DATA RECORDS START
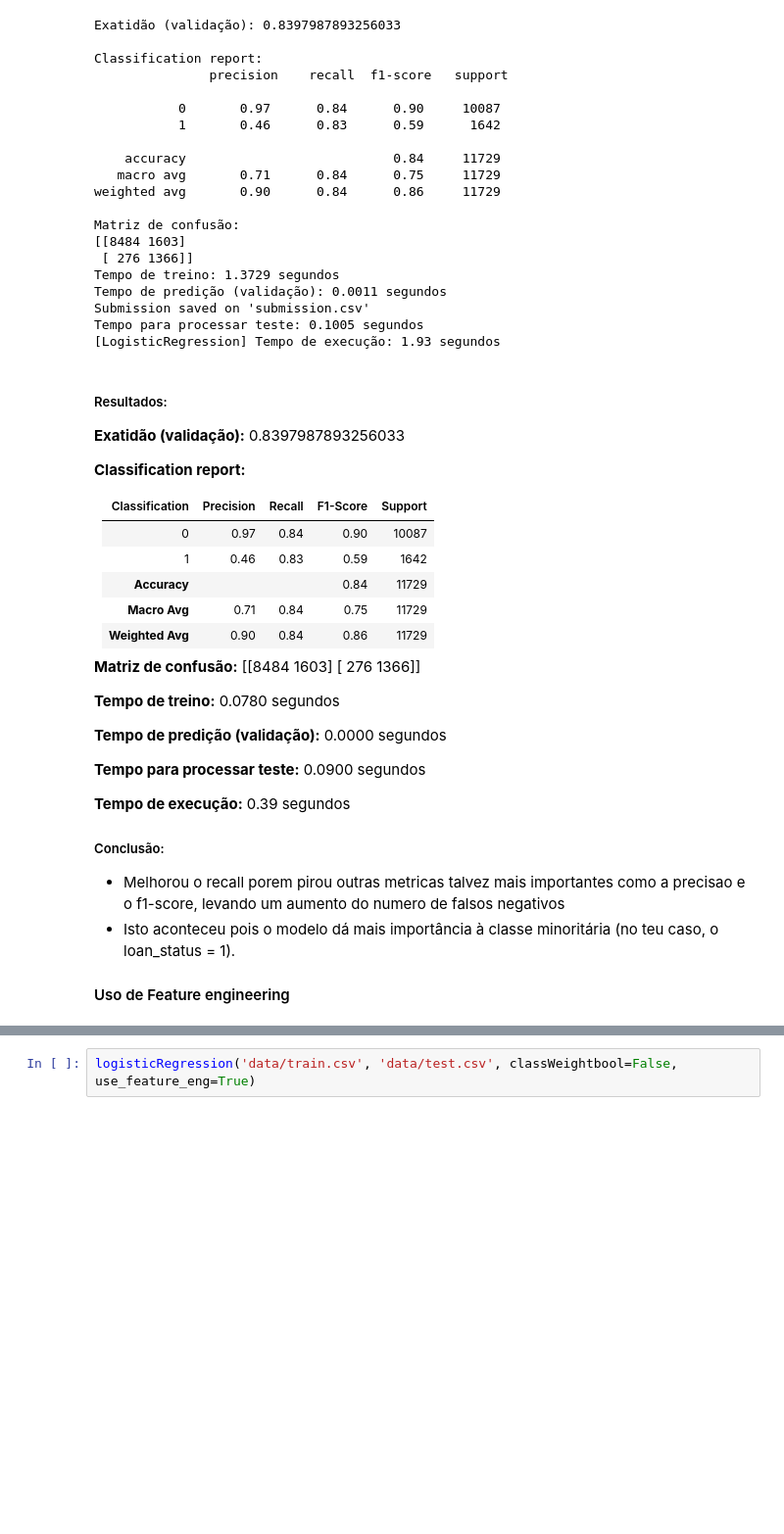
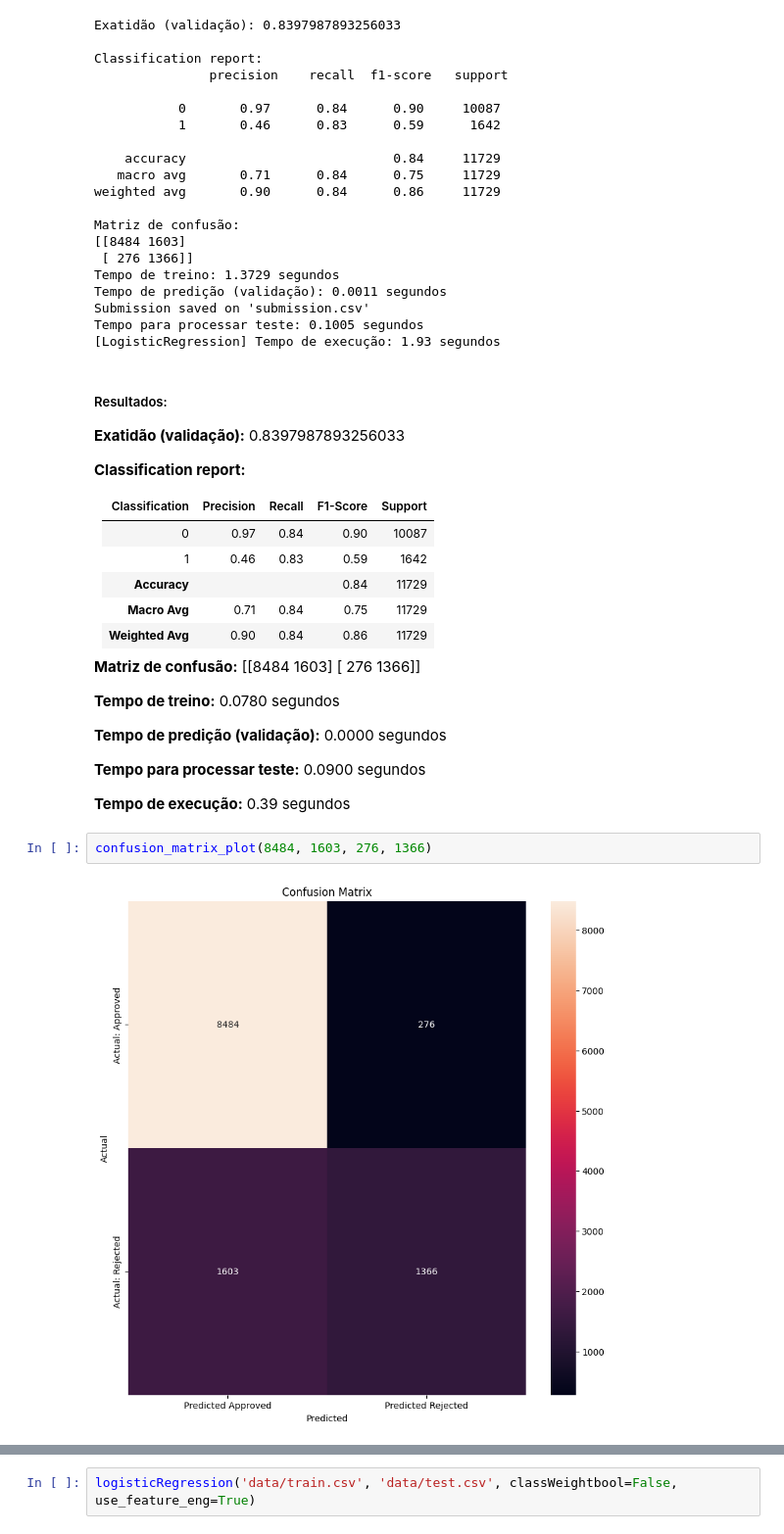
Before and after one commit to RodrigoPombo1/projeto-2-ia, a Jupyter notebook: notas_jupyter.ipynb, the cells around one changed output, grey strips where cells are left out. Shown at 98% size. Cells and saved outputs as stored; diff of their text form; blank space fills up the shorter version.

```diff
--- a/notas_jupyter.ipynb
+++ b/notas_jupyter.ipynb
@@ -461,10 +482,7 @@ Tempo para processar teste: 0.1005 segundos
 **Tempo para processar teste:** 0.0900 segundos
 
 **Tempo de execução:** 0.39 segundos
-
-##### Conclusão:
-
-- Melhorou o recall porem pirou outras metricas talvez mais importantes como a precisao e o f1-score, levando um aumento do numero de falsos negativos
-- Isto aconteceu pois o modelo dá mais importância à classe minoritária (no teu caso, o loan_status = 1).
-
-#### Uso de Feature engineering
+# %%
+confusion_matrix_plot(8484, 1603, 276, 1366)
+# %% [output]
+[figure, added]
```
Also changed, not shown: parts of 27 cells of this notebook.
DATA RECORDS END
## EXERCISE:
Among the lines above, count those containing the word "changed" and write only the number.

## YOUR RESPONSE:
2